Skip to main content

Inquiry - The Research Magazine for The University of Texas at Arlington

Inquiry Home


Boosting genetic horsepower

Boosting genetic horsepower

The ability to sequence genomes holds clues to improving human health. UT Arlington has a new tool—a state-of-the-art Roche GS FLX 454 sequencer—that research associate Raymond Jones says will significantly increase sequencing capacity.

Put the capabilities of the new sequencer in perspective.

The human genome took seven years to complete, thousands of hours, and was assembled using older technology that generated DNA read lengths of 800 to 1,000 bases. Using the 454, the human genome could be assembled in about five months.

What advantages does it have over what you've been using?

We were limited to two sequencing platforms. The addition of the 454 makes complete our capacity to examine DNA at the level of sequence. It might be said that while all three platforms are capable of sequencing, they are ideal for three different tasks.

What research projects will the sequencer aid?

Any projects requiring the assembly of complete or almost complete genomes. Any projects investigating global gene transcription in an organism. Any projects examining transposable or hopping gene elements that may have been incorporated into a genome. The identification of mixed cultures of micro-organisms within a sample, whether it be a soil sample, water sample, or gut sample.

How can it help fight disease?

454 sequencing is a tremendous tool for single nucleotide polymorphism (SNP) discovery, a strong suit for the UT Arlington Biology Department.

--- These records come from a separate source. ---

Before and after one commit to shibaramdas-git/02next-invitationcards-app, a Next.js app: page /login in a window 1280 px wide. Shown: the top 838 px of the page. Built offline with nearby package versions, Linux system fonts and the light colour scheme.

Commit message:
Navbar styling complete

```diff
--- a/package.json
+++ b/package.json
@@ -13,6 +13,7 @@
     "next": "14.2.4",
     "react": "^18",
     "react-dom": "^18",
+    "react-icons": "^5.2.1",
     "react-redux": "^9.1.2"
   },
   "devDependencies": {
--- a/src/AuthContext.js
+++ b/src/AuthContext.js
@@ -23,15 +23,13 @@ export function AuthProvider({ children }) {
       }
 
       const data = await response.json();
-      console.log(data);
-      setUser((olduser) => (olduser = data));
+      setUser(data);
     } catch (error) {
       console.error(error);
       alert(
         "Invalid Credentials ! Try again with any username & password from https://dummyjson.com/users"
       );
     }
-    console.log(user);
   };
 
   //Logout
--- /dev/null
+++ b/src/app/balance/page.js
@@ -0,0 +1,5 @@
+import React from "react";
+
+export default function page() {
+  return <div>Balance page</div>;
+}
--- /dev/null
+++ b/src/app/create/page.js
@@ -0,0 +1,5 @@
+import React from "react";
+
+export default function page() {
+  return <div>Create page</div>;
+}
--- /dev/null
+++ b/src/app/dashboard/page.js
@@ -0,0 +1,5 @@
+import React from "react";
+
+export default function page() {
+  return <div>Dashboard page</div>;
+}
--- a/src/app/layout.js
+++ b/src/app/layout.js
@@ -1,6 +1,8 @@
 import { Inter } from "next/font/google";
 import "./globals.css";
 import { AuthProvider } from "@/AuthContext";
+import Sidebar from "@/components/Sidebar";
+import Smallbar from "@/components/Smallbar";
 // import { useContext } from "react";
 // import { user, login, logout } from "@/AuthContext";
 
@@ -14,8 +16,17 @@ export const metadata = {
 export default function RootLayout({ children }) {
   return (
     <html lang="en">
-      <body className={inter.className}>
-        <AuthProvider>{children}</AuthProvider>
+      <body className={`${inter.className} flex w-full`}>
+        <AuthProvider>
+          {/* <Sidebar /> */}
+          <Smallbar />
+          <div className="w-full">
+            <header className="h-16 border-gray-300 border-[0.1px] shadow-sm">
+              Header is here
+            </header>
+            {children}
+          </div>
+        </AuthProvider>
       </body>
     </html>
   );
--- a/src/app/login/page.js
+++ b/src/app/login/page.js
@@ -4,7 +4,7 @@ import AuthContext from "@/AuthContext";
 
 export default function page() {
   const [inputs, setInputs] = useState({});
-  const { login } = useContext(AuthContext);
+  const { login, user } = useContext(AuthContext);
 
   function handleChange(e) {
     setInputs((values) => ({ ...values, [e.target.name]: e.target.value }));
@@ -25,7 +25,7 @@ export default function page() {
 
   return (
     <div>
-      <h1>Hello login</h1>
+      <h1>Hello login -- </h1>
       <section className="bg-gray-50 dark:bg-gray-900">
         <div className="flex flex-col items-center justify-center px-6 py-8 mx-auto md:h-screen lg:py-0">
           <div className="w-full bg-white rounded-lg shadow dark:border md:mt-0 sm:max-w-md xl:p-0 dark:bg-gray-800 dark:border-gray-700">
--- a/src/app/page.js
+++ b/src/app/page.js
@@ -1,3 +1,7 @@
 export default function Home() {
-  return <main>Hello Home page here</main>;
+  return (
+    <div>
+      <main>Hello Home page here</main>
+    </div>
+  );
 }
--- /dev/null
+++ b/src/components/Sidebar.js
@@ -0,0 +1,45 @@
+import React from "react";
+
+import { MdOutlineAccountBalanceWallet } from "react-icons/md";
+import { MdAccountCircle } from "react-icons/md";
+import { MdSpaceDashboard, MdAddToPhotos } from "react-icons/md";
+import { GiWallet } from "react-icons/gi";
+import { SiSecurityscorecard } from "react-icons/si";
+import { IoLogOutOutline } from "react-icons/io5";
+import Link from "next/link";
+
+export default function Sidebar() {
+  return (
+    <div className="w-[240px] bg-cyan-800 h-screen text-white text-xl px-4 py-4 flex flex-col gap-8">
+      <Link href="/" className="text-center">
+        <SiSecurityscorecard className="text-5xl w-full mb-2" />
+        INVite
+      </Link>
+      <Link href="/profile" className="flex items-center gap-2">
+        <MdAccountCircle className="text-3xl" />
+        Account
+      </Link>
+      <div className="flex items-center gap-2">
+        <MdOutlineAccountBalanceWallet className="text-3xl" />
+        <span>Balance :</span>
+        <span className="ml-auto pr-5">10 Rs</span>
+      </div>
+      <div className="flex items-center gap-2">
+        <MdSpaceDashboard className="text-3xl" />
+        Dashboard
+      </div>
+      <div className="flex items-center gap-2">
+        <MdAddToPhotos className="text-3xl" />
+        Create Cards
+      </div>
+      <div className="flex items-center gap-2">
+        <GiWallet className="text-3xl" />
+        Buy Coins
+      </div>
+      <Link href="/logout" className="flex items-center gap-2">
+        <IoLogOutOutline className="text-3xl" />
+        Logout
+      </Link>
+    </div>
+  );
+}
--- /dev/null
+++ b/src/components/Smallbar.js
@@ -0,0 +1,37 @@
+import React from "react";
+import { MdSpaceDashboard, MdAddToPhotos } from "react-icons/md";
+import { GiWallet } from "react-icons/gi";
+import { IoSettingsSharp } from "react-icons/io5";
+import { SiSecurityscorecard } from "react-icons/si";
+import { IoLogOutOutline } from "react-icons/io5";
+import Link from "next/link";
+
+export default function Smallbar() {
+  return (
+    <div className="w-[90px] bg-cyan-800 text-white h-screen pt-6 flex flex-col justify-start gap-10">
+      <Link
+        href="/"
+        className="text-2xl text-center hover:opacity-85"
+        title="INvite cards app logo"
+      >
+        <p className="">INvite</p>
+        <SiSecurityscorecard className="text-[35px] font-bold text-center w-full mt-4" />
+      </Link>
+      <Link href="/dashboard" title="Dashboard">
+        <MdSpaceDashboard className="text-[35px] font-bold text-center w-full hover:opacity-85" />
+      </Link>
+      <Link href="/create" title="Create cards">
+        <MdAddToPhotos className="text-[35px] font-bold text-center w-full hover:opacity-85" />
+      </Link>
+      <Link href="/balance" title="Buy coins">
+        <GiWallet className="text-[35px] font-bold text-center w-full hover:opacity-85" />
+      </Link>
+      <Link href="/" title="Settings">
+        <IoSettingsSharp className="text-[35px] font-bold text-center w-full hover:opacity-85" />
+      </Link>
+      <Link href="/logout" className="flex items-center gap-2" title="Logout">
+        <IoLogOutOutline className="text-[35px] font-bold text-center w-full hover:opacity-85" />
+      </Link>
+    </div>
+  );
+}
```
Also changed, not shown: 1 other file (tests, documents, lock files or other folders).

While SNPs make up a very small portion of the genome in humans and other organisms, they are large contributors to phenotypic diversity. The 454 could help determine how SNPs and their resulting transcripts and products are related to changes in the phenotype of an organism. These are the same types of genomic changes and interactions that contribute to disease susceptibility. In many instances multiple SNPs found within a genome have been linked to diseases ranging from diabetes to schizophrenia.

How prevalent is such a sequencer?

Currently we are the only facility in North Texas that has a Roche GS FLX 454. We hope to provide services for all of the institutions in the area.